Work request: Every entry must appear in the answer exactly as it does here.

[Task inputs]

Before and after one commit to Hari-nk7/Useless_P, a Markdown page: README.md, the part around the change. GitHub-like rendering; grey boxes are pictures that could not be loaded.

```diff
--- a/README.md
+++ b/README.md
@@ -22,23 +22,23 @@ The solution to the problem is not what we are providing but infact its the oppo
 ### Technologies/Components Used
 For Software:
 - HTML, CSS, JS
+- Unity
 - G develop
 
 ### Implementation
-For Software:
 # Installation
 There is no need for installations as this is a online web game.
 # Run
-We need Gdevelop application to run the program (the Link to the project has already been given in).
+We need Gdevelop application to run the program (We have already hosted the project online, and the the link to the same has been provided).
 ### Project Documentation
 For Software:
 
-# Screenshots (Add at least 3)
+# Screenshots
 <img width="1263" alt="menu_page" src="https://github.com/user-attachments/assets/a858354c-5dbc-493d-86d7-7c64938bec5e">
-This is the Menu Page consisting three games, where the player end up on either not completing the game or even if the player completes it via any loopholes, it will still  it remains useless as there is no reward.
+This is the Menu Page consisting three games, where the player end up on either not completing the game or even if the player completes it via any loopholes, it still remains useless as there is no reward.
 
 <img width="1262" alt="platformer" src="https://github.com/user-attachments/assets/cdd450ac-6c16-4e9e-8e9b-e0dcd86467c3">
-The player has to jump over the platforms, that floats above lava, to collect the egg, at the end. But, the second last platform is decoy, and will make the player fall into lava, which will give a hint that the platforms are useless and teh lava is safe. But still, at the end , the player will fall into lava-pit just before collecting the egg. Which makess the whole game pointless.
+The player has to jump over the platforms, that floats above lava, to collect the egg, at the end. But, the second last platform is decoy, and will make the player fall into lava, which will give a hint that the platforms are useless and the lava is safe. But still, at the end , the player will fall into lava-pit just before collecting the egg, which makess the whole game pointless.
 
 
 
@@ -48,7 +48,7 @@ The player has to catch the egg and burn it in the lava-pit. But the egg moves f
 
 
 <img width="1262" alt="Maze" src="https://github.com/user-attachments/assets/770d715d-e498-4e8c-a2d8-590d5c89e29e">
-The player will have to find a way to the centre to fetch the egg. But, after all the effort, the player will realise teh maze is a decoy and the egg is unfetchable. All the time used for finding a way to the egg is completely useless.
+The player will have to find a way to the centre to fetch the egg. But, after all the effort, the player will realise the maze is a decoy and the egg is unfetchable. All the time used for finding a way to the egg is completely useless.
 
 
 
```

[/Task inputs]

Solution to this exercise:
Before and after one commit to Hari-nk7/Useless_P, a Markdown page: README.md, the part around the change. GitHub-like rendering; grey boxes are pictures that could not be loaded.

```diff
--- a/README.md
+++ b/README.md
@@ -22,23 +22,23 @@ The solution to the problem is not what we are providing but infact its the oppo
 ### Technologies/Components Used
 For Software:
 - HTML, CSS, JS
+- Unity
 - G develop
 
 ### Implementation
-For Software:
 # Installation
 There is no need for installations as this is a online web game.
 # Run
-We need Gdevelop application to run the program (the Link to the project has already been given in).
+We need Gdevelop application to run the program (We have already hosted the project online, and the the link to the same has been provided).
 ### Project Documentation
 For Software:
 
-# Screenshots (Add at least 3)
+# Screenshots
 <img width="1263" alt="menu_page" src="https://github.com/user-attachments/assets/a858354c-5dbc-493d-86d7-7c64938bec5e">
-This is the Menu Page consisting three games, where the player end up on either not completing the game or even if the player completes it via any loopholes, it will still  it remains useless as there is no reward.
+This is the Menu Page consisting three games, where the player end up on either not completing the game or even if the player completes it via any loopholes, it still remains useless as there is no reward.
 
 <img width="1262" alt="platformer" src="https://github.com/user-attachments/assets/cdd450ac-6c16-4e9e-8e9b-e0dcd86467c3">
-The player has to jump over the platforms, that floats above lava, to collect the egg, at the end. But, the second last platform is decoy, and will make the player fall into lava, which will give a hint that the platforms are useless and teh lava is safe. But still, at the end , the player will fall into lava-pit just before collecting the egg. Which makess the whole game pointless.
+The player has to jump over the platforms, that floats above lava, to collect the egg, at the end. But, the second last platform is decoy, and will make the player fall into lava, which will give a hint that the platforms are useless and the lava is safe. But still, at the end , the player will fall into lava-pit just before collecting the egg, which makess the whole game pointless.
 
 
 
@@ -48,7 +48,7 @@ The player has to catch the egg and burn it in the lava-pit. But the egg moves f
 
 
 <img width="1262" alt="Maze" src="https://github.com/user-attachments/assets/770d715d-e498-4e8c-a2d8-590d5c89e29e">
-The player will have to find a way to the centre to fetch the egg. But, after all the effort, the player will realise teh maze is a decoy and the egg is unfetchable. All the time used for finding a way to the egg is completely useless.
+The player will have to find a way to the centre to fetch the egg. But, after all the effort, the player will realise the maze is a decoy and the egg is unfetchable. All the time used for finding a way to the egg is completely useless.
 
 
 
```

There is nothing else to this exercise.